■ DESCRIPTION OF THE TASK
Please write out all of the entries without altering anything.

=== Section Start ===

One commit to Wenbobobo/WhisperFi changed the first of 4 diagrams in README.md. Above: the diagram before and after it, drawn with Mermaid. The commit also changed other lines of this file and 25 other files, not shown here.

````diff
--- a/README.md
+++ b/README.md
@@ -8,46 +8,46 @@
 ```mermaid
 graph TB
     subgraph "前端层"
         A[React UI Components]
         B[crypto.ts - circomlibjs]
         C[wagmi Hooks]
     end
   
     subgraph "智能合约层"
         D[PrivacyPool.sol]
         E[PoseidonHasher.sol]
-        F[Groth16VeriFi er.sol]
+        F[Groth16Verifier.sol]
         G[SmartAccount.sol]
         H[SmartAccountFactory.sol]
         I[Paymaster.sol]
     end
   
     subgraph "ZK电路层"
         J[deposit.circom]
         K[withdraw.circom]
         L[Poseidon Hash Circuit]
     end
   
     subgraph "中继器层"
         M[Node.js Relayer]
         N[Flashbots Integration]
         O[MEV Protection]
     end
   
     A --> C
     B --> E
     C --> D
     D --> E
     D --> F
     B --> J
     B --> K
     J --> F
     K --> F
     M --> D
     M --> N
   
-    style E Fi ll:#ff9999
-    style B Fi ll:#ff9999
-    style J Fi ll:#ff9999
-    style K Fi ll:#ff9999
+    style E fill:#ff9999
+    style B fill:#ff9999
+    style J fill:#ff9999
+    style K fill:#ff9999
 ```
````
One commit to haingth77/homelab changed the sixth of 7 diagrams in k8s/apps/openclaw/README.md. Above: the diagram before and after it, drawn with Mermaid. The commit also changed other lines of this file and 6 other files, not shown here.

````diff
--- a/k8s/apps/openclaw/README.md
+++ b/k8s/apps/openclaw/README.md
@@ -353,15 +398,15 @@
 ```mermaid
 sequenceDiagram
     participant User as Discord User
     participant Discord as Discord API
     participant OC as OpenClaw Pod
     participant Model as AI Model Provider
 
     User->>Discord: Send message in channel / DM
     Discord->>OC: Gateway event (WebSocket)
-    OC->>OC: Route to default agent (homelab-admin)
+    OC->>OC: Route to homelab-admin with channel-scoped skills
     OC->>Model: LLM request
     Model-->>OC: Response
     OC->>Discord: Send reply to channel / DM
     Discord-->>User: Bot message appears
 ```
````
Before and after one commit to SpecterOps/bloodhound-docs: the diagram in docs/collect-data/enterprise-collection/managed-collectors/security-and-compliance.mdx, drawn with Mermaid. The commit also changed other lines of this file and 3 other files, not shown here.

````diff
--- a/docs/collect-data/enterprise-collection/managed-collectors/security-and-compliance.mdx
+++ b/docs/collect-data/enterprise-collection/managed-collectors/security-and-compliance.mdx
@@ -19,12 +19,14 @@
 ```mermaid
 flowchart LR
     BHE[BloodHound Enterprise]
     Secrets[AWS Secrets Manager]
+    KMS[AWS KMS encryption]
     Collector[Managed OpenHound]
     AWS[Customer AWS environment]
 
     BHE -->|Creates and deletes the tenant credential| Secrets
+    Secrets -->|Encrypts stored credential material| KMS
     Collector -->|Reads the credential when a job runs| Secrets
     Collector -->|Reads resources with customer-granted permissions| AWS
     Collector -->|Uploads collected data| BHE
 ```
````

=== Section End ===

■ TASK RESULT
One commit to Wenbobobo/WhisperFi changed the first of 4 diagrams in README.md. Above: the diagram before and after it, drawn with Mermaid. The commit also changed other lines of this file and 25 other files, not shown here.

````diff
--- a/README.md
+++ b/README.md
@@ -8,46 +8,46 @@
 ```mermaid
 graph TB
     subgraph "前端层"
         A[React UI Components]
         B[crypto.ts - circomlibjs]
         C[wagmi Hooks]
     end
   
     subgraph "智能合约层"
         D[PrivacyPool.sol]
         E[PoseidonHasher.sol]
-        F[Groth16VeriFi er.sol]
+        F[Groth16Verifier.sol]
         G[SmartAccount.sol]
         H[SmartAccountFactory.sol]
         I[Paymaster.sol]
     end
   
     subgraph "ZK电路层"
         J[deposit.circom]
         K[withdraw.circom]
         L[Poseidon Hash Circuit]
     end
   
     subgraph "中继器层"
         M[Node.js Relayer]
         N[Flashbots Integration]
         O[MEV Protection]
     end
   
     A --> C
     B --> E
     C --> D
     D --> E
     D --> F
     B --> J
     B --> K
     J --> F
     K --> F
     M --> D
     M --> N
   
-    style E Fi ll:#ff9999
-    style B Fi ll:#ff9999
-    style J Fi ll:#ff9999
-    style K Fi ll:#ff9999
+    style E fill:#ff9999
+    style B fill:#ff9999
+    style J fill:#ff9999
+    style K fill:#ff9999
 ```
````
One commit to haingth77/homelab changed the sixth of 7 diagrams in k8s/apps/openclaw/README.md. Above: the diagram before and after it, drawn with Mermaid. The commit also changed other lines of this file and 6 other files, not shown here.

````diff
--- a/k8s/apps/openclaw/README.md
+++ b/k8s/apps/openclaw/README.md
@@ -353,15 +398,15 @@
 ```mermaid
 sequenceDiagram
     participant User as Discord User
     participant Discord as Discord API
     participant OC as OpenClaw Pod
     participant Model as AI Model Provider
 
     User->>Discord: Send message in channel / DM
     Discord->>OC: Gateway event (WebSocket)
-    OC->>OC: Route to default agent (homelab-admin)
+    OC->>OC: Route to homelab-admin with channel-scoped skills
     OC->>Model: LLM request
     Model-->>OC: Response
     OC->>Discord: Send reply to channel / DM
     Discord-->>User: Bot message appears
 ```
````
Before and after one commit to SpecterOps/bloodhound-docs: the diagram in docs/collect-data/enterprise-collection/managed-collectors/security-and-compliance.mdx, drawn with Mermaid. The commit also changed other lines of this file and 3 other files, not shown here.

````diff
--- a/docs/collect-data/enterprise-collection/managed-collectors/security-and-compliance.mdx
+++ b/docs/collect-data/enterprise-collection/managed-collectors/security-and-compliance.mdx
@@ -19,12 +19,14 @@
 ```mermaid
 flowchart LR
     BHE[BloodHound Enterprise]
     Secrets[AWS Secrets Manager]
+    KMS[AWS KMS encryption]
     Collector[Managed OpenHound]
     AWS[Customer AWS environment]
 
     BHE -->|Creates and deletes the tenant credential| Secrets
+    Secrets -->|Encrypts stored credential material| KMS
     Collector -->|Reads the credential when a job runs| Secrets
     Collector -->|Reads resources with customer-granted permissions| AWS
     Collector -->|Uploads collected data| BHE
 ```
````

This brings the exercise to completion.